With the explanations out of the way, Limor and Torrone ran through what they believed were the top 13 commercial companies in the space, all with revenues of approaching or
over $1million: Adafruit, Arduino, Bug Labs, Chumby, Dangerous Prototypes, DIY Drones, Evil Mad Scientist Labs, Liquidware, Makerbot, Maker Shed, Parallex, Solarbotics and
Like several of the other companies, Adafruit itself produces and sells a variety of component kits for both its own and other, third-party open source hardware projects. Sparkfun, the apparent market leader in this space, is reportedly hitting annual revenues of over $10million.
Many of the open source devices on offer are extremely basic and clearly aimed at the educational market and teaching new enthusiasts. However, companies like Makerbot and Evil Mad Scientist Labs both go as far as offering open source 3D printers. Meanwhile DIY Drones, a company co-founded by Chris Anderson, editor-in-chief of Wired magazine, does exactly what you might expect.
The current industry darling appears to be Arduino, which describes itself as a tool for making computers that can sense and control more of the physical world than your desktop computer. Based on a simple microcontroller board, Arduino is being used as the basis for an increasing number of more specialised open source hardware projects. The result is that the company behind the project has now shipped over 150, 000 units.
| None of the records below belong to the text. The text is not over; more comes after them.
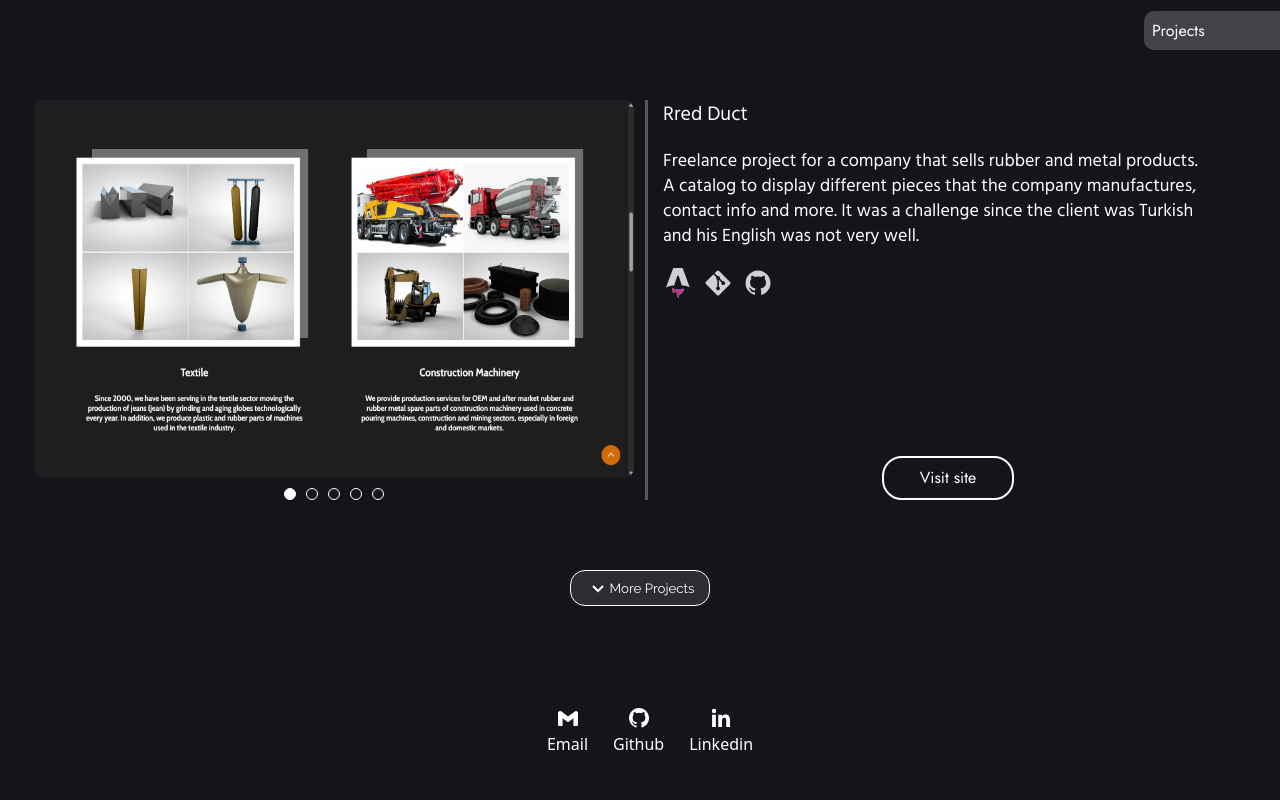
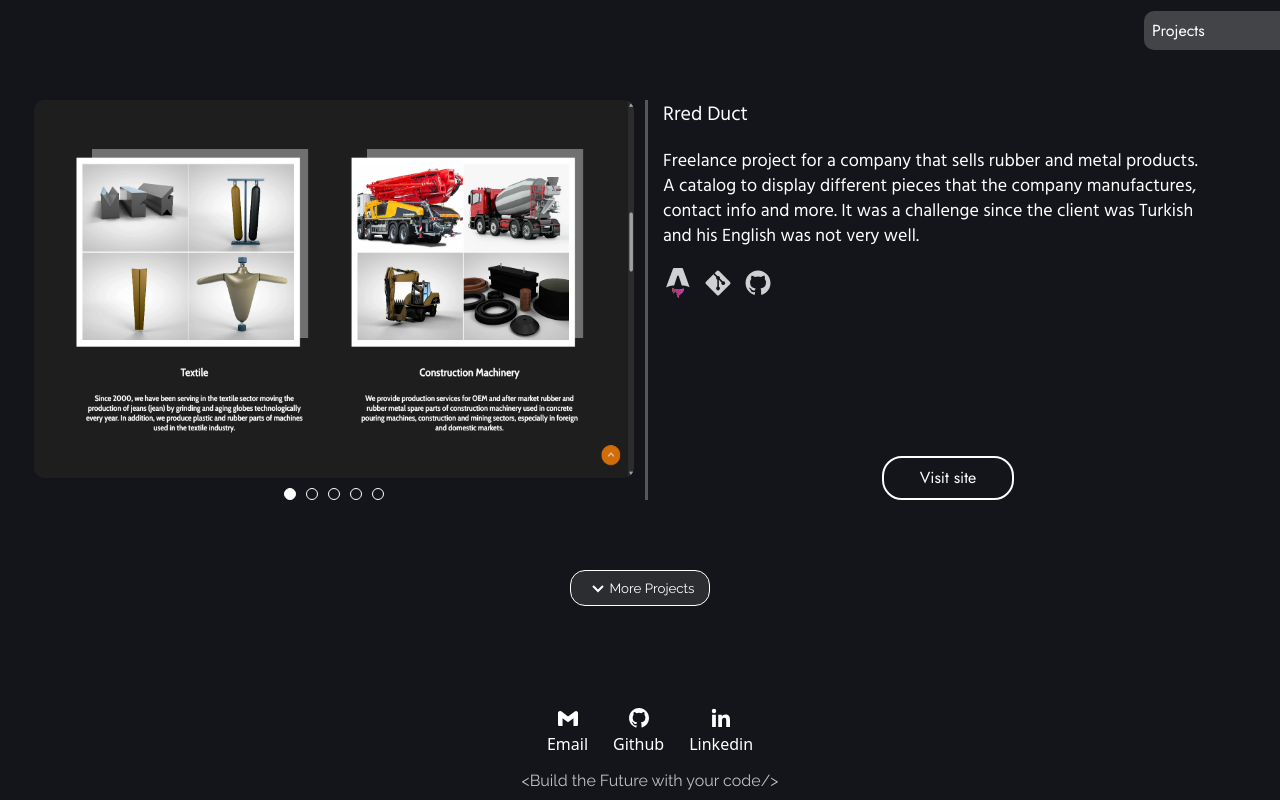
Before and after one commit to lazaroah02/lazaro_altedill_portfolio, an Astro site: page / in a window 1280 px wide. Shown: the part 2206-3006 px from the top of the page. Before the commit the page ends 2977 px from the top, so only its background shows below. Built offline with nearby package versions, Linux system fonts and the light colour scheme; Astro itself is replaced by a stand-in of ours.

Commit message:
adding phrase to footer

```diff
--- a/src/landingPageSections/Footer/index.css
+++ b/src/landingPageSections/Footer/index.css
@@ -8,3 +8,10 @@
     margin: 0 auto;
     padding-left: 20px;
 }
+
+.footer-phrase{
+    color:#ffffffbb;
+    text-align: center;
+    padding-bottom: 10px;
+    font-family: 'Raleway';
+}
--- a/src/landingPageSections/Footer/index.jsx
+++ b/src/landingPageSections/Footer/index.jsx
@@ -6,6 +6,7 @@ function Footer({id}) {
         <section className = "footer-section" id = {id}>
             <div className = "footer-contact-buttons-container">
                 <ContactButtons/>
+                <div className = "footer-phrase">{"<Build the Future with your code/>"}</div>
             </div>
         </section>
      );
```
Further proof that it is no longer just amateur fun and games: BugLabs, whose Lego-style, open hardware platform previously featured as our gadget of the month, has recently raised $16million in venture capital. According to reports in Business Week, the company is now doing business with Pitney Bowes, Sun Microsystems (now Oracle), Orange, Antenna Software and Human Rights Watch. In addition, the ‘Bug’ is also being used as a device prototyping platform by management consultants Accenture.